A recent Labour Court judgment develops the prohibition against unfair discrimination on the grounds of pregnancy. An employer who took an issue with the timing of a complicated birth and the new mother's ability to have a newborn photoshoot while being unavailable to attend to work demands, was penalised with a hefty compensation award following the automatically unfair dismissal of a new mother.
In an earlier Webber Wentzel alert, we discussed why women employees allege discrimination on the grounds of gender or sex, rather than pregnancy or family responsibility, when they are discriminated against on those narrower grounds. One reason is that arguments supporting a case against discrimination based on pregnancy and family responsibility are less developed in our law than those developed for discrimination against a woman based on the grounds of gender and sex. Women employees may be more successful in their claim by casting the net wider and relying on the broader grounds of gender and sex.
This approach is not always appropriate. Discrimination on the grounds of pregnancy is a standalone basis for discrimination in terms of the Employment Equity Act. A recent labour court judgment, Brandt v Quoin Rock Wines 1, develops the standalone protection against discrimination on the basis of pregnancy.
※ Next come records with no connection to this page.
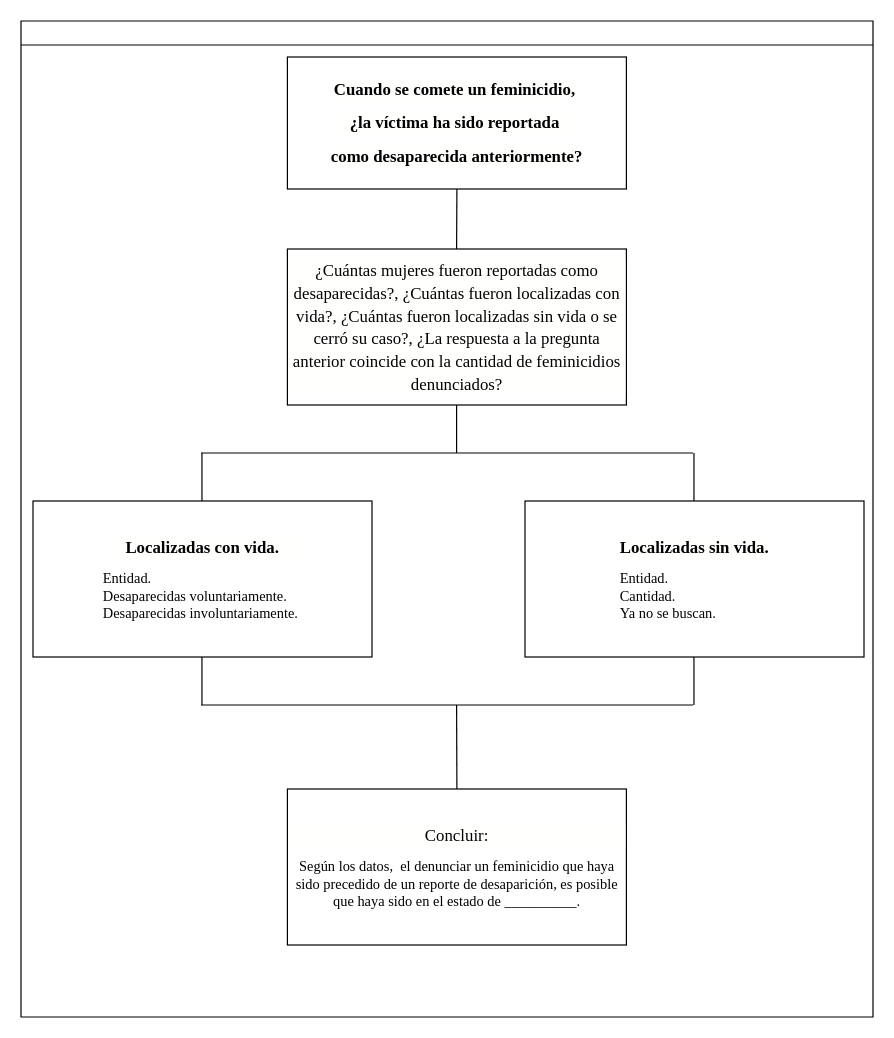
Earlier version of the draw.io diagram Proyecto 2/Diagramas/DiagramaGeneral.drawio (melrepa/MCD_IngCaracteristicas). Source tidied: cells renumbered, new cells numbered last; positions are measured from the earlier drawing's top-left corner, leaving out a move shared by most shapes. Both pictures are drawn from the tidied source at 120%, with x=0, y=0 at pixel (20, 20).
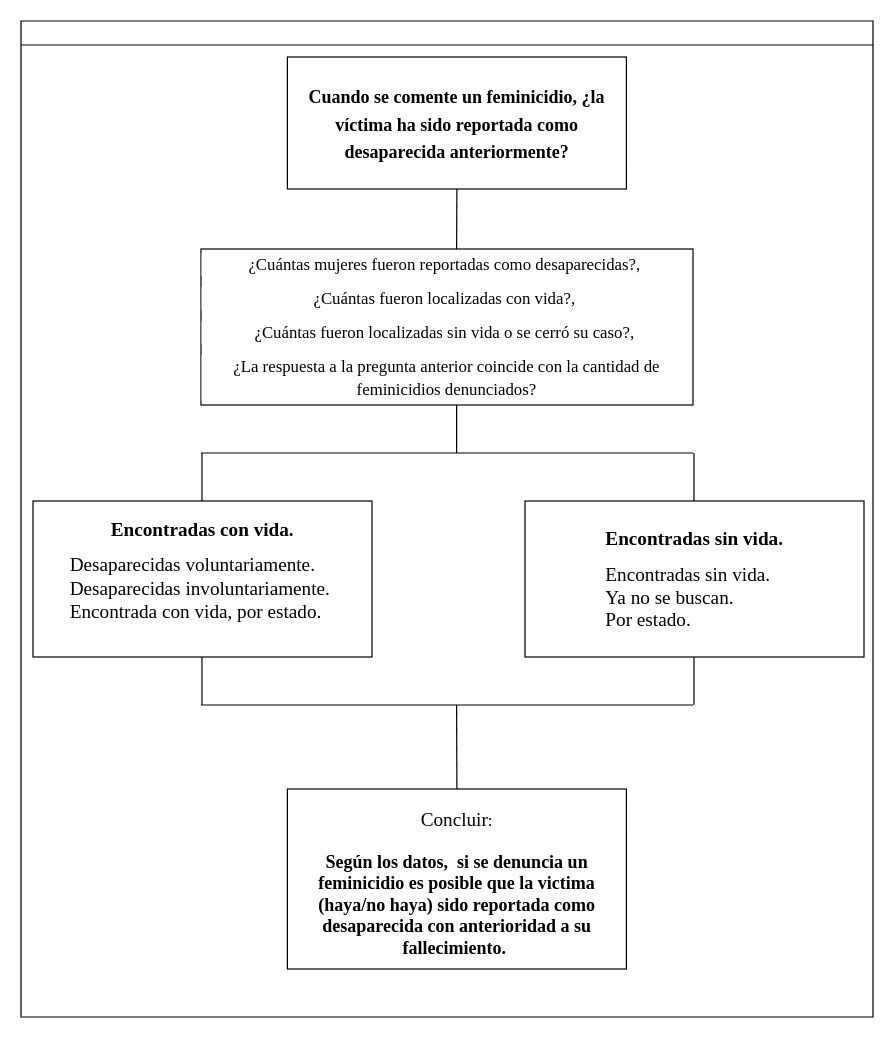
The same page after the edit.

Unchanged cells that the change refers to:
```xml
<mxCell id="2" style="swimlane;html=1;startSize=20;horizontal=1;containerType=tree;glass=0;" parent="1" vertex="1">
  <mxGeometry width="710" height="830" as="geometry" />
</mxCell>
```

Diff of the diagram source:
```diff
@@
-    <mxCell id="3" value="&lt;p style=&quot;line-height: 1;&quot;&gt;&lt;/p&gt;&lt;h1 style=&quot;background-color: rgb(255, 255, 254); line-height: 19px; font-size: 14px;&quot;&gt;&lt;b style=&quot;&quot;&gt;&lt;font style=&quot;font-size: 14px;&quot; face=&quot;Times New Roman&quot;&gt;Cuando&amp;nbsp;se&amp;nbsp;comete&amp;nbsp;un&amp;nbsp;feminicidio,&amp;nbsp;&lt;/font&gt;&lt;/b&gt;&lt;/h1&gt;&lt;h1 style=&quot;background-color: rgb(255, 255, 254); line-height: 19px; font-size: 14px;&quot;&gt;&lt;b&gt;&lt;font style=&quot;font-size: 14px;&quot; face=&quot;Times New Roman&quot;&gt;¿la&amp;nbsp;víctima&amp;nbsp;ha&amp;nbsp;sido&amp;nbsp;reportada&amp;nbsp;&lt;/font&gt;&lt;/b&gt;&lt;/h1&gt;&lt;h1 style=&quot;background-color: rgb(255, 255, 254); line-height: 19px; font-size: 14px;&quot;&gt;&lt;b style=&quot;&quot;&gt;&lt;font style=&quot;font-size: 14px;&quot; face=&quot;Times New Roman&quot;&gt;como&amp;nbsp;desaparecida&amp;nbsp;anteriormente?&lt;/font&gt;&lt;/b&gt;&lt;/h1&gt;&lt;p&gt;&lt;/p&gt;" style="rounded=0;whiteSpace=wrap;html=1;align=center;" parent="2" vertex="1">
+    <mxCell id="3" value="&lt;p style=&quot;line-height: 1;&quot;&gt;&lt;/p&gt;&lt;h1 style=&quot;background-color: rgb(255, 255, 254); line-height: 19px;&quot;&gt;&lt;b style=&quot;&quot;&gt;&lt;font style=&quot;font-size: 15px;&quot; face=&quot;Times New Roman&quot;&gt;Cuando se comente un feminicidio, ¿la víctima ha sido reportada como desaparecida anteriormente?&lt;/font&gt;&lt;/b&gt;&lt;/h1&gt;&lt;p&gt;&lt;/p&gt;" style="rounded=0;whiteSpace=wrap;html=1;align=center;" parent="2" vertex="1">
       <mxGeometry x="222" y="30" width="282.5" height="110" as="geometry" />
     </mxCell>
-    <mxCell id="4" value="&lt;p style=&quot;line-height: 1;&quot;&gt;&lt;/p&gt;&lt;h1 style=&quot;background-color: rgb(255, 255, 254); line-height: 19px; font-size: 14px;&quot;&gt;&lt;font style=&quot;font-weight: normal;&quot; face=&quot;Times New Roman&quot;&gt;¿Cuántas mujeres fueron reportadas como desaparecidas?, ¿Cuántas fueron localizadas con vida?, ¿Cuántas fueron localizadas sin vida o se cerró su caso?, ¿La respuesta a la pregunta anterior coincide con la cantidad de feminicidios denunciados?&lt;/font&gt;&lt;/h1&gt;&lt;p&gt;&lt;/p&gt;" style="rounded=0;whiteSpace=wrap;html=1;align=center;" parent="2" vertex="1">
-      <mxGeometry x="222" y="190" width="282.5" height="130" as="geometry" />
+    <mxCell id="4" value="&lt;p style=&quot;line-height: 1;&quot;&gt;&lt;/p&gt;&lt;h1 style=&quot;background-color: rgb(255, 255, 254); line-height: 19px; font-size: 14px;&quot;&gt;&lt;font style=&quot;font-weight: normal; font-size: 14px;&quot; face=&quot;Times New Roman&quot;&gt;¿Cuántas mujeres fueron reportadas como desaparecidas?,&amp;nbsp;&lt;/font&gt;&lt;/h1&gt;&lt;h1 style=&quot;background-color: rgb(255, 255, 254); line-height: 19px; font-size: 14px;&quot;&gt;&lt;font style=&quot;font-weight: normal; font-size: 14px;&quot; face=&quot;Times New Roman&quot;&gt;¿Cuántas fueron localizadas con vida?,&amp;nbsp;&lt;/font&gt;&lt;/h1&gt;&lt;h1 style=&quot;background-color: rgb(255, 255, 254); line-height: 19px; font-size: 14px;&quot;&gt;&lt;font style=&quot;font-weight: normal; font-size: 14px;&quot; face=&quot;Times New Roman&quot;&gt;¿Cuántas fueron localizadas sin vida o se cerró su caso?,&amp;nbsp;&lt;/font&gt;&lt;/h1&gt;&lt;h1 style=&quot;background-color: rgb(255, 255, 254); line-height: 19px; font-size: 14px;&quot;&gt;&lt;font style=&quot;font-weight: normal; font-size: 14px;&quot; face=&quot;Times New Roman&quot;&gt;¿La respuesta a la pregunta anterior coincide con la cantidad de feminicidios denunciados?&lt;/font&gt;&lt;/h1&gt;&lt;p&gt;&lt;/p&gt;" style="rounded=0;whiteSpace=wrap;html=1;align=center;" parent="2" vertex="1">
+      <mxGeometry x="150" y="190" width="410" height="130" as="geometry" />
     </mxCell>
-    <mxCell id="5" value="&lt;p style=&quot;line-height: 1;&quot;&gt;&lt;/p&gt;&lt;h1 style=&quot;background-color: rgb(255, 255, 254); line-height: 19px; font-size: 14px;&quot;&gt;&lt;font style=&quot;&quot; face=&quot;Times New Roman&quot;&gt;Localizadas con vida.&lt;/font&gt;&lt;/h1&gt;&lt;div style=&quot;text-align: left;&quot;&gt;&lt;font style=&quot;font-weight: normal;&quot; face=&quot;Times New Roman&quot;&gt;Entidad.&lt;/font&gt;&lt;/div&gt;&lt;div style=&quot;text-align: left;&quot;&gt;&lt;font style=&quot;font-weight: normal;&quot; face=&quot;Times New Roman&quot;&gt;Desaparecidas voluntariamente.&lt;/font&gt;&lt;/div&gt;&lt;div style=&quot;text-align: left;&quot;&gt;&lt;font style=&quot;font-weight: normal;&quot; face=&quot;Times New Roman&quot;&gt;Desaparecidas involuntariamente.&amp;nbsp;&lt;/font&gt;&lt;/div&gt;&lt;p&gt;&lt;/p&gt;" style="rounded=0;whiteSpace=wrap;html=1;align=center;" parent="2" vertex="1">
+    <mxCell id="5" value="&lt;p style=&quot;line-height: 1;&quot;&gt;&lt;/p&gt;&lt;h1 style=&quot;background-color: rgb(255, 255, 254); line-height: 19px; font-size: 16px;&quot;&gt;&lt;font style=&quot;font-size: 16px;&quot; face=&quot;Times New Roman&quot;&gt;Encontradas con vida.&lt;/font&gt;&lt;/h1&gt;&lt;div style=&quot;text-align: left; font-size: 16px;&quot;&gt;&lt;font style=&quot;font-size: 16px;&quot;&gt;&lt;span style=&quot;font-family: &amp;quot;Times New Roman&amp;quot;; background-color: initial;&quot;&gt;Desaparecidas voluntariamente.&lt;/span&gt;&lt;br&gt;&lt;/font&gt;&lt;/div&gt;&lt;div style=&quot;text-align: left; font-size: 16px;&quot;&gt;&lt;font style=&quot;font-weight: normal; font-size: 16px;&quot; face=&quot;Times New Roman&quot;&gt;Desaparecidas involuntariamente.&amp;nbsp;&lt;/font&gt;&lt;/div&gt;&lt;div style=&quot;text-align: left; font-size: 16px;&quot;&gt;&lt;font style=&quot;font-weight: normal; font-size: 16px;&quot; face=&quot;Times New Roman&quot;&gt;Encontrada con vida, por estado.&lt;/font&gt;&lt;/div&gt;&lt;div style=&quot;text-align: left;&quot;&gt;&lt;font style=&quot;font-weight: normal;&quot; face=&quot;Times New Roman&quot;&gt;&lt;br&gt;&lt;/font&gt;&lt;/div&gt;&lt;p&gt;&lt;/p&gt;" style="rounded=0;whiteSpace=wrap;html=1;align=center;" parent="2" vertex="1">
       <mxGeometry x="10" y="400" width="282.5" height="130" as="geometry" />
     </mxCell>
-    <mxCell id="6" value="&lt;p style=&quot;line-height: 1;&quot;&gt;&lt;/p&gt;&lt;h1 style=&quot;background-color: rgb(255, 255, 254); line-height: 19px; font-size: 14px;&quot;&gt;&lt;font style=&quot;&quot; face=&quot;Times New Roman&quot;&gt;Localizadas sin vida.&lt;/font&gt;&lt;/h1&gt;&lt;div style=&quot;text-align: left;&quot;&gt;&lt;font style=&quot;font-weight: normal;&quot; face=&quot;Times New Roman&quot;&gt;Entidad.&lt;/font&gt;&lt;/div&gt;&lt;div style=&quot;text-align: left;&quot;&gt;&lt;span style=&quot;font-family: &amp;quot;Times New Roman&amp;quot;; background-color: initial;&quot;&gt;Cantidad.&lt;/span&gt;&lt;/div&gt;&lt;div style=&quot;text-align: left;&quot;&gt;&lt;span style=&quot;font-family: &amp;quot;Times New Roman&amp;quot;; background-color: initial;&quot;&gt;Ya no se buscan.&lt;/span&gt;&lt;span style=&quot;background-color: initial; font-family: &amp;quot;Times New Roman&amp;quot;;&quot;&gt;&amp;nbsp;&lt;/span&gt;&lt;/div&gt;&lt;p&gt;&lt;/p&gt;" style="rounded=0;whiteSpace=wrap;html=1;align=center;" parent="2" vertex="1">
+    <mxCell id="6" value="&lt;p style=&quot;line-height: 1;&quot;&gt;&lt;/p&gt;&lt;h1 style=&quot;background-color: rgb(255, 255, 254); line-height: 19px; font-size: 16px;&quot;&gt;&lt;font style=&quot;font-size: 16px;&quot; face=&quot;Times New Roman&quot;&gt;Encontradas sin vida.&lt;/font&gt;&lt;/h1&gt;&lt;div style=&quot;text-align: left; font-size: 16px;&quot;&gt;&lt;font style=&quot;font-weight: normal; font-size: 16px;&quot; face=&quot;Times New Roman&quot;&gt;Encontradas sin vida.&lt;/font&gt;&lt;/div&gt;&lt;div style=&quot;text-align: left; font-size: 16px;&quot;&gt;&lt;font style=&quot;font-size: 16px;&quot;&gt;&lt;span style=&quot;font-family: &amp;quot;Times New Roman&amp;quot;; background-color: initial;&quot;&gt;Ya no se buscan.&lt;/span&gt;&lt;span style=&quot;background-color: initial; font-family: &amp;quot;Times New Roman&amp;quot;;&quot;&gt;&amp;nbsp;&lt;/span&gt;&lt;/font&gt;&lt;/div&gt;&lt;div style=&quot;text-align: left; font-size: 16px;&quot;&gt;&lt;span style=&quot;font-family: &amp;quot;Times New Roman&amp;quot;;&quot;&gt;&lt;font style=&quot;font-size: 16px;&quot;&gt;Por estado.&lt;/font&gt;&lt;/span&gt;&lt;span style=&quot;font-size: 13px; background-color: initial; font-family: &amp;quot;Times New Roman&amp;quot;;&quot;&gt;&lt;br&gt;&lt;/span&gt;&lt;/div&gt;&lt;p&gt;&lt;/p&gt;" style="rounded=0;whiteSpace=wrap;html=1;align=center;" parent="2" vertex="1">
       <mxGeometry x="420" y="400" width="282.5" height="130" as="geometry" />
     </mxCell>
-    <mxCell id="7" value="&lt;p style=&quot;line-height: 1;&quot;&gt;&lt;/p&gt;&lt;h1 style=&quot;background-color: rgb(255, 255, 254); line-height: 19px; font-size: 14px;&quot;&gt;&lt;font style=&quot;font-weight: normal;&quot; face=&quot;Times New Roman&quot;&gt;Concluir:&lt;/font&gt;&lt;/h1&gt;&lt;div&gt;&lt;font style=&quot;font-weight: normal;&quot; face=&quot;Times New Roman&quot;&gt;Según los datos,&amp;nbsp; el denunciar un feminicidio que haya sido precedido de un reporte de desaparición, es posible que haya sido en el estado de __________.&lt;/font&gt;&lt;/div&gt;&lt;p&gt;&lt;/p&gt;" style="rounded=0;whiteSpace=wrap;html=1;align=center;" parent="2" vertex="1">
-      <mxGeometry x="222" y="640" width="282.5" height="130" as="geometry" />
+    <mxCell id="7" value="&lt;p style=&quot;line-height: 1;&quot;&gt;&lt;/p&gt;&lt;h1 style=&quot;background-color: rgb(255, 255, 254); line-height: 19px;&quot;&gt;&lt;font style=&quot;font-weight: normal;&quot; face=&quot;Times New Roman&quot;&gt;&lt;font style=&quot;font-size: 16px;&quot;&gt;Concluir&lt;/font&gt;&lt;span style=&quot;font-size: 14px;&quot;&gt;:&lt;/span&gt;&lt;/font&gt;&lt;/h1&gt;&lt;div&gt;&lt;b style=&quot;font-family: &amp;quot;Times New Roman&amp;quot;; font-size: 15px;&quot;&gt;Según los datos,&amp;nbsp; si se denuncia un feminicidio es posible que la victima (haya/no haya) sido reportada como desaparecida con anterioridad a su fallecimiento.&amp;nbsp;&lt;/b&gt;&lt;br&gt;&lt;/div&gt;&lt;p&gt;&lt;/p&gt;" style="rounded=0;whiteSpace=wrap;html=1;align=center;" parent="2" vertex="1">
+      <mxGeometry x="222" y="640" width="282.5" height="150" as="geometry" />
     </mxCell>
```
In this case, a woman employee, who was the financial manager of Quoin Rock Wines, was told that her role became redundant while she was on maternity leave. The due date of the birth of her child was communicated to her employer and she had planned her maternity leave and the necessary handovers accordingly. Due to unforeseen complications during her pregnancy, she was hospitalised, and her child was born earlier than expected. She had to change her maternity leave period, which she communicated to her employer.
She stayed in hospital after the birth of her child and was readmitted to hospital after initially being discharged. Although women employees are not permitted to work for at least six weeks after giving birth, she remained available to her work colleagues and kept her work laptop with her to attend to work tasks.
It appeared from the outset of her maternity leave that the CEO had issues with the date when she handed over her work, how she took her maternity leave, and the additional responsibilities that had to be distributed across the team (as well as external consultants) in her absence. The CEO was also frustrated that the employee could no longer be involved in the daily operations of the organisation until the end of her maternity leave, especially since he felt that she was unavailable to attend to her work but was able to have photoshoots done with her new-born child. At the end of her maternity leave, she returned to work but was instructed not to, because her position had become redundant as a result of her work being split between the CEO, other employees and the consultants. She received a notice of retrenchment. She challenged it, but was ultimately retrenched as she did not accept, as an alternative to her retrenchment, a position at a sister company at a reduced salary.
The Labour Court found that the employee was dismissed for a reason related to her pregnancy, which was automatically unfair. The Court’s basis for this finding was that it appeared that the employer did not understand its statutory obligations in relation to maternity leave. The Court reiterated the view expressed in the De Beer v SA Export Connection CC t/a Global Paws 2 case (De Beer) that, even if it places a considerable burden on an employer to make the necessary arrangements to ensure that a woman employee’s job is kept open during her maternity leave, this price has to be paid for women’s equal status in the workplace to be socially and legally recognised. It was clear to the court in De Beer that if an employer dismisses a woman employee due to her pregnancy and is not prepared to make arrangements to cover her temporary absence from work, this dismissal must be considered automatically unfair. The Labour Court agreed with the judgment in De Beer that it was clear that when the employee indicated how she would like to arrange her maternity leave, there were no grounds in law that supported her employment being under threat.
The employer was ordered to pay ZAR 800 000, amounting to 16 months’ salary, as compensation, since her dismissal was found to be automatically unfair. In cases of automatically unfair dismissals, employees may be entitled to a maximum of 24 months’ remuneration as compensation if they are successful in their claims.
This is a clear example of how pregnancy is applied as a standalone ground of unfair discrimination. The court used this as the sole basis for addressing the issues faced by the employee in question, rather than attributing the unfair discrimination to gender or sex. This case reaffirms that women employees who are pregnant or planning a family are still faced with barriers to advancement in the workplace, but our courts are taking a zero-tolerance approach to such unfair discrimination.
Employers must ensure that they do not unfairly discriminate against women employees on the grounds of pregnancy. They must ensure that they do not dismiss women employees for reasons relating to their pregnancy, which may fall squarely within the ambit of an automatically unfair dismissal. Failure by employers to do so may result in the courts ordering them to pay a hefty amount in compensation.